What Gladue specifically entails is as follows:
When sentencing an Aboriginal offender, a judge must consider: (a) the unique systemic or background factors which may have played a part in bringing the particular Aboriginal offender before the courts; and (b) the types of sentencing procedures and sanctions which may be appropriate in the circumstances for the offender because of his or her particular Aboriginal heritage or connection (para 66).
What is further emphasized in Gladue is the fact that judges must weigh additional case-specific information, in addition to taking judicial notice of broad systemic and background factors (paras 83-84).
This ambitious enterprise, laid out in Section 718.2(e) of the Criminal Code and then in Gladue, has not achieved its goals, regrettably. The majority of the justices in Ipeelee note that overrepresentation and alienation of Aboriginal people in prison has only worsened in the years following Gladue. Lead by Justice LeBel, this is a call for action.
Application to the Case:
After surveying decisions in which the Gladue principle was misapplied, and even considering the multitude of reasons as to why Aboriginal sentencing is misunderstood in Canada, the Court reiterates the need to uphold their earlier decision in R. v. Gladue.
Applying Gladue, the Court replaces the three-year sentence handed down by the Court of Appeal to Ipeelee with a one-year sentence.

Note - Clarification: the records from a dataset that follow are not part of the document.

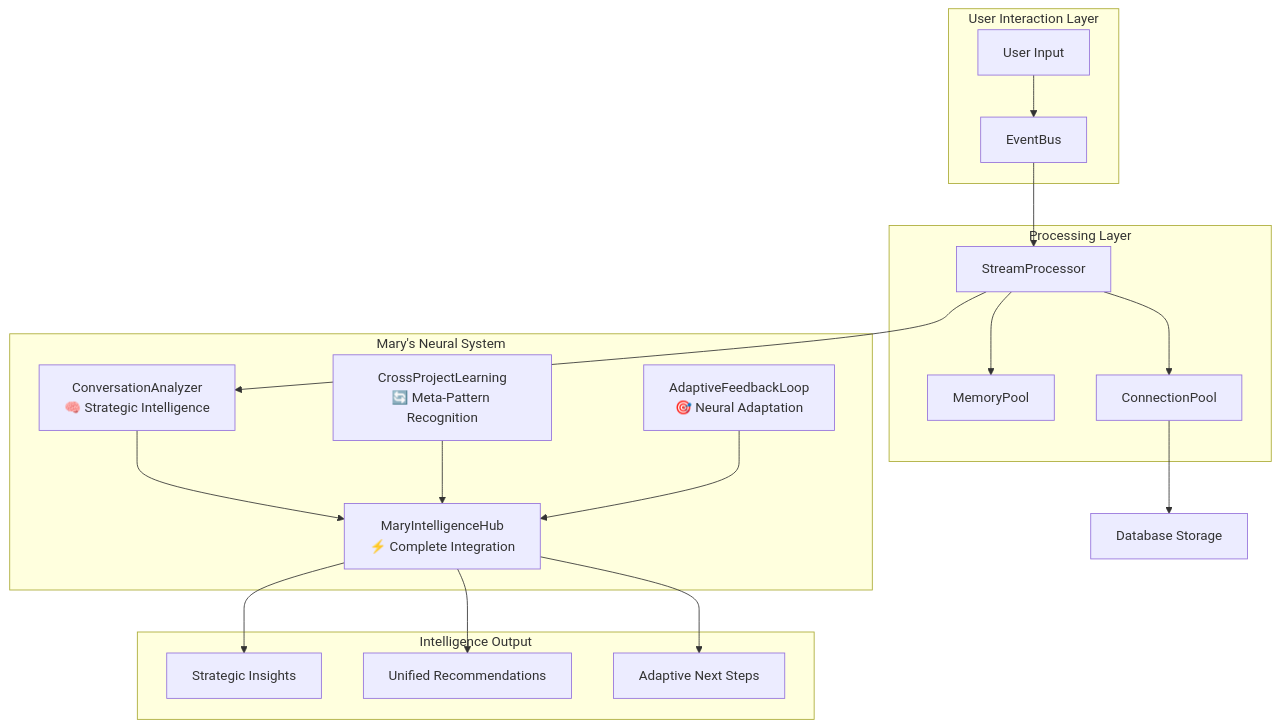
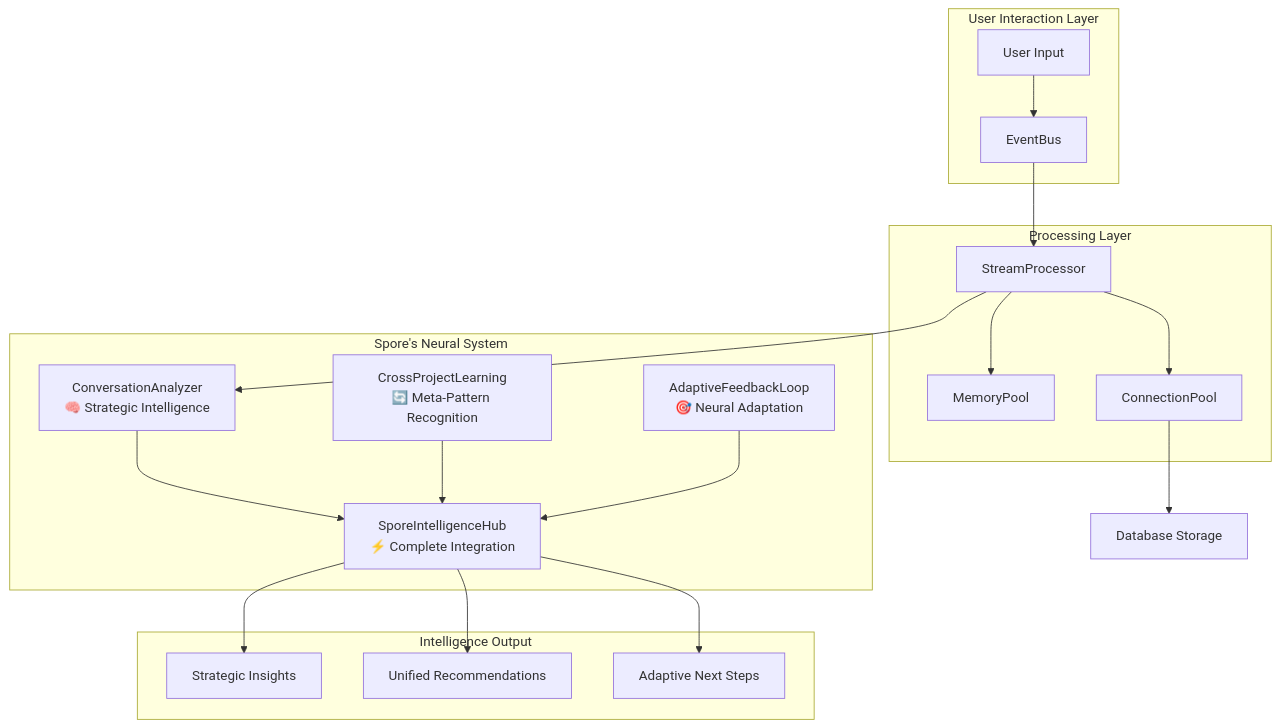
Before and after one commit to Habdel-Edenfield/microbioma-digital: the first of 3 diagrams in README.md, drawn with Mermaid. The commit also changed other lines of this file and 12 other files, not shown here.

````diff
--- a/README.md
+++ b/README.md
@@ -213,32 +213,32 @@
 ```mermaid
 graph TB
     subgraph "User Interaction Layer"
         UI[User Input] --> EB[EventBus]
     end
     
     subgraph "Processing Layer"
         EB --> SP[StreamProcessor]
         SP --> MP[MemoryPool]
         SP --> CP[ConnectionPool]
     end
     
-    subgraph "Mary's Neural System"
+    subgraph "Spore's Neural System"
         CA[ConversationAnalyzer<br/>🧠 Strategic Intelligence]
         CPL[CrossProjectLearning<br/>🔄 Meta-Pattern Recognition]
         AFL[AdaptiveFeedbackLoop<br/>🎯 Neural Adaptation]
-        MIH[MaryIntelligenceHub<br/>⚡ Complete Integration]
+        MIH[SporeIntelligenceHub<br/>⚡ Complete Integration]
         
         CA --> MIH
         CPL --> MIH
         AFL --> MIH
     end
     
     subgraph "Intelligence Output"
         MIH --> SI[Strategic Insights]
         MIH --> UR[Unified Recommendations]
         MIH --> ANS[Adaptive Next Steps]
     end
     
     SP --> CA
     CP --> DB[Database Storage]
 ```
````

They note that there were few culturally-relevant support systems in place in Kingston, Ontario, where he was residing at the time he violated his LTSO. As well, given the fact that Ipeelee had started abusing alcohol at such an early age, one relapse eighteen-months into his LTSO should not be seen as so grave. The one-year sentence would give him enough time to get back on track in his alcohol treatment, while continuing to emphasize the need to abstain from drinking after his prison sentence. In the case of Ladue, the Court agrees with the appellate court that he should serve a one-year sentence for breaking the conditions of his LTSO. The Supreme Court of Canada underlines the benefits of treatment that would allow Ladue access to “culturally-relevant programming and the resources of an Elder” (para 96).
Not about Balance, but Justice:

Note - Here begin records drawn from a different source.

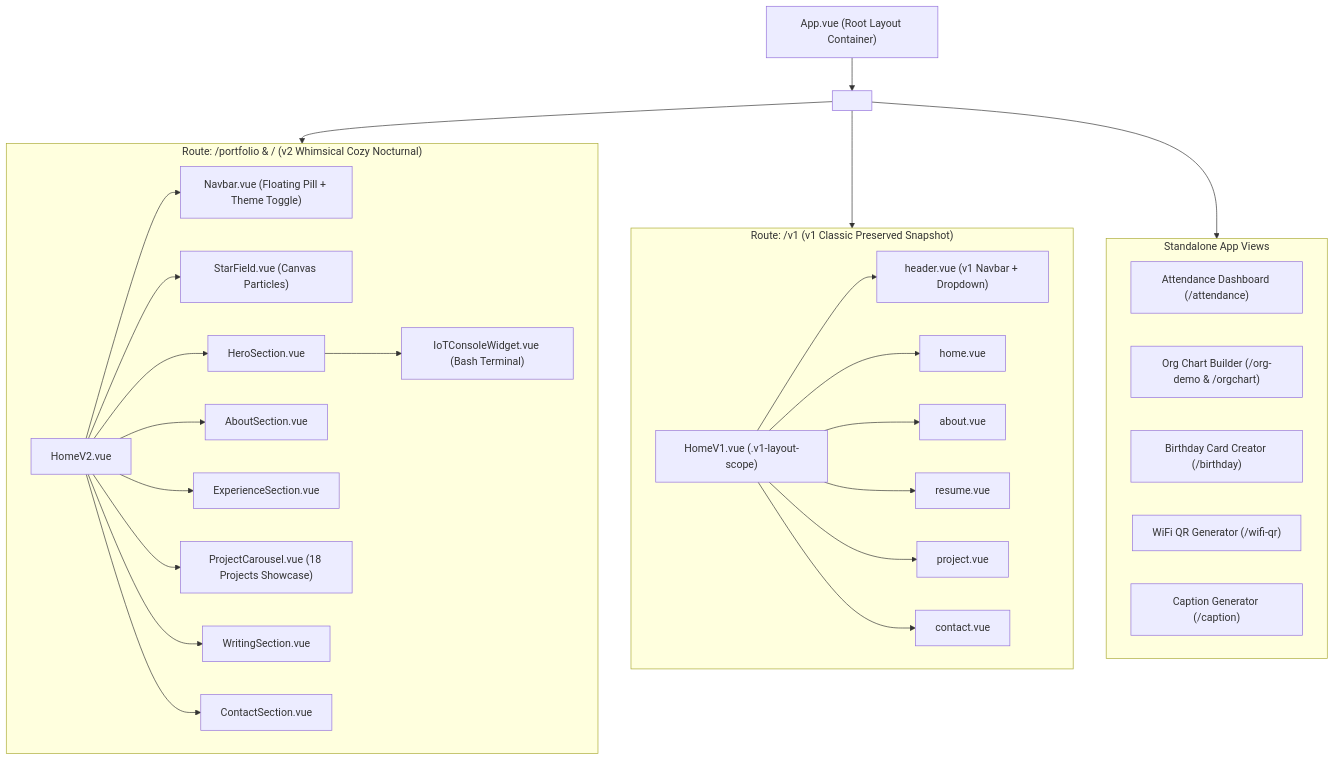
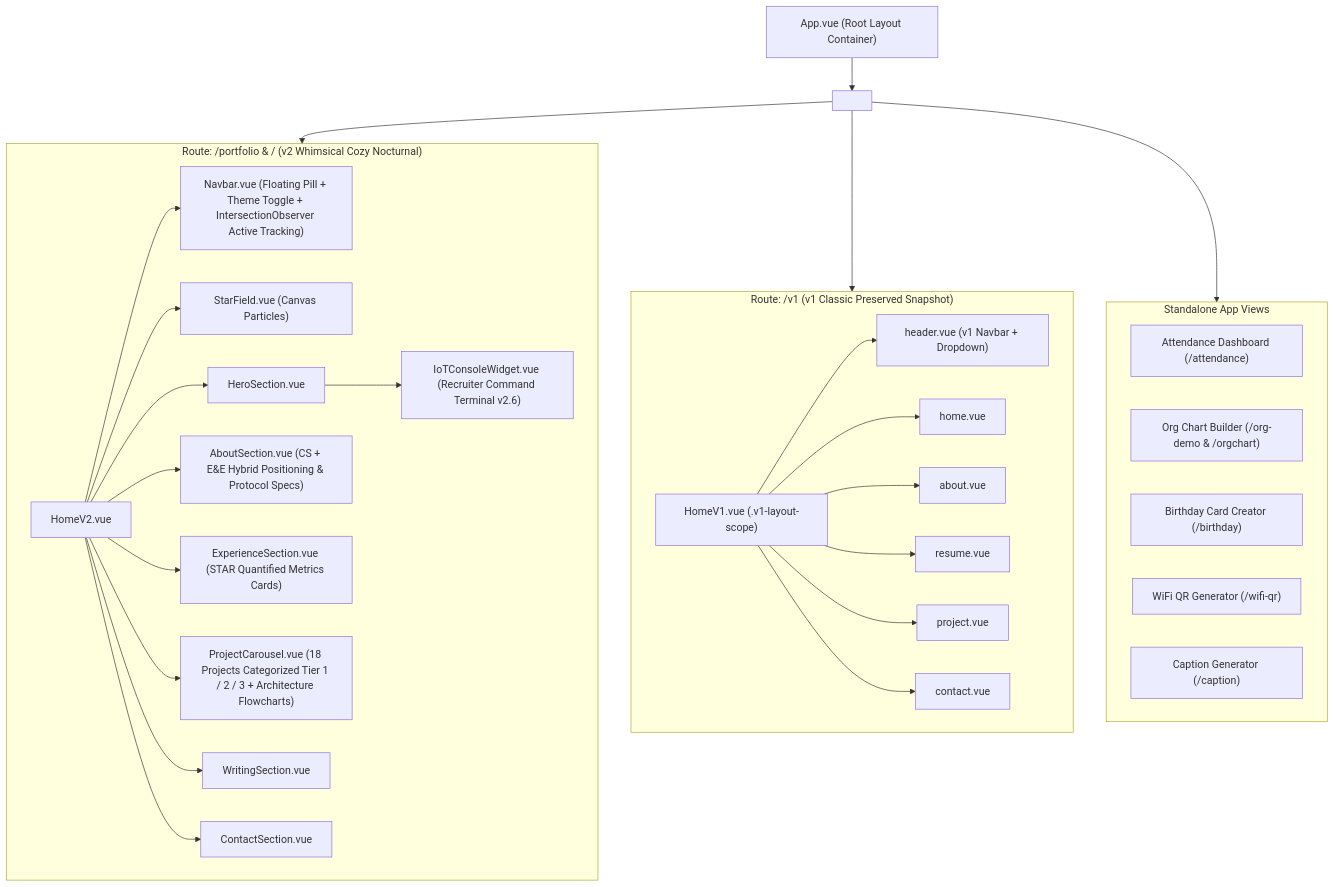
Before and after one commit to Hazman97/hazman5540: the diagram in docs/FRONTEND.md, drawn with Mermaid. The commit also changed other lines of this file and 3 other files, not shown here.

Commit message:
docs: initialize project documentation suite including architecture, tracking, and readme files

````diff
--- a/docs/FRONTEND.md
+++ b/docs/FRONTEND.md
@@ -11,37 +11,37 @@
 ```mermaid
 graph TD
     App["App.vue (Root Layout Container)"] --> RouterView["<router-view />"]
     
     subgraph V2Route ["Route: /portfolio & / (v2 Whimsical Cozy Nocturnal)"]
-        HomeV2["HomeV2.vue"] --> Navbar["Navbar.vue (Floating Pill + Theme Toggle)"]
+        HomeV2["HomeV2.vue"] --> Navbar["Navbar.vue (Floating Pill + Theme Toggle + IntersectionObserver Active Tracking)"]
         HomeV2 --> StarField["StarField.vue (Canvas Particles)"]
         HomeV2 --> Hero["HeroSection.vue"]
-        Hero --> IoTWidget["IoTConsoleWidget.vue (Bash Terminal)"]
-        HomeV2 --> About["AboutSection.vue"]
-        HomeV2 --> Experience["ExperienceSection.vue"]
-        HomeV2 --> Projects["ProjectCarousel.vue (18 Projects Showcase)"]
+        Hero --> IoTWidget["IoTConsoleWidget.vue (Recruiter Command Terminal v2.6)"]
+        HomeV2 --> About["AboutSection.vue (CS + E&E Hybrid Positioning & Protocol Specs)"]
+        HomeV2 --> Experience["ExperienceSection.vue (STAR Quantified Metrics Cards)"]
+        HomeV2 --> Projects["ProjectCarousel.vue (18 Projects Categorized Tier 1 / 2 / 3 + Architecture Flowcharts)"]
         HomeV2 --> Writing["WritingSection.vue"]
         HomeV2 --> Contact["ContactSection.vue"]
     end
 
     subgraph V1Route ["Route: /v1 (v1 Classic Preserved Snapshot)"]
         HomeV1["HomeV1.vue (.v1-layout-scope)"] --> HeaderV1["header.vue (v1 Navbar + Dropdown)"]
         HomeV1 --> HeroV1["home.vue"]
         HomeV1 --> AboutV1["about.vue"]
         HomeV1 --> ResumeV1["resume.vue"]
         HomeV1 --> ProjectV1["project.vue"]
         HomeV1 --> ContactV1["contact.vue"]
     end
 
     subgraph MiniApps ["Standalone App Views"]
         Attendance["Attendance Dashboard (/attendance)"]
         OrgChart["Org Chart Builder (/org-demo & /orgchart)"]
         Birthday["Birthday Card Creator (/birthday)"]
         WifiQR["WiFi QR Generator (/wifi-qr)"]
         Caption["Caption Generator (/caption)"]
     end
 
     RouterView --> V2Route
     RouterView --> V1Route
     RouterView --> MiniApps
 ```
````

Justice Rothstein voices his dissatisfaction with the majority opinion. Essentially, he regards the project before the Court as one of balancing interests:
“In my opinion, Parliament has said that protection of society is the paramount consideration when it comes to such sentencing. Elevating rehabilitation and reintegration into society to a more significant factor diverts the sentencing judge from adhering to the expressed intention of Parliament” (para 100).
He, therefore, sets the interests of public safety and the interests of rehabilitating and reintegrating into society Aboriginal offenders on a crash course. Conceptualized as such, it becomes almost impossible to tip the scales in favour of the Aboriginal offenders.
But that is not the point. The overarching goal of Section 718 of the Criminal Code and the Gladue decision are not to separate Canadians into two camps with two competing interests, but rather to unite them together with the shared goal of “a just, peaceful and safe society.” In the same way that it is not just Aboriginals who benefit from a safer society, it is not just non-Aboriginals who deserve justice in Canada. Given the history of colonialism and systematic abuses suffered by Aboriginal Canadians, the Supreme Court of Canada had the opportunity to meaningfully recognize these unique hardships and, more importantly, to continue the arduous task of remedying them.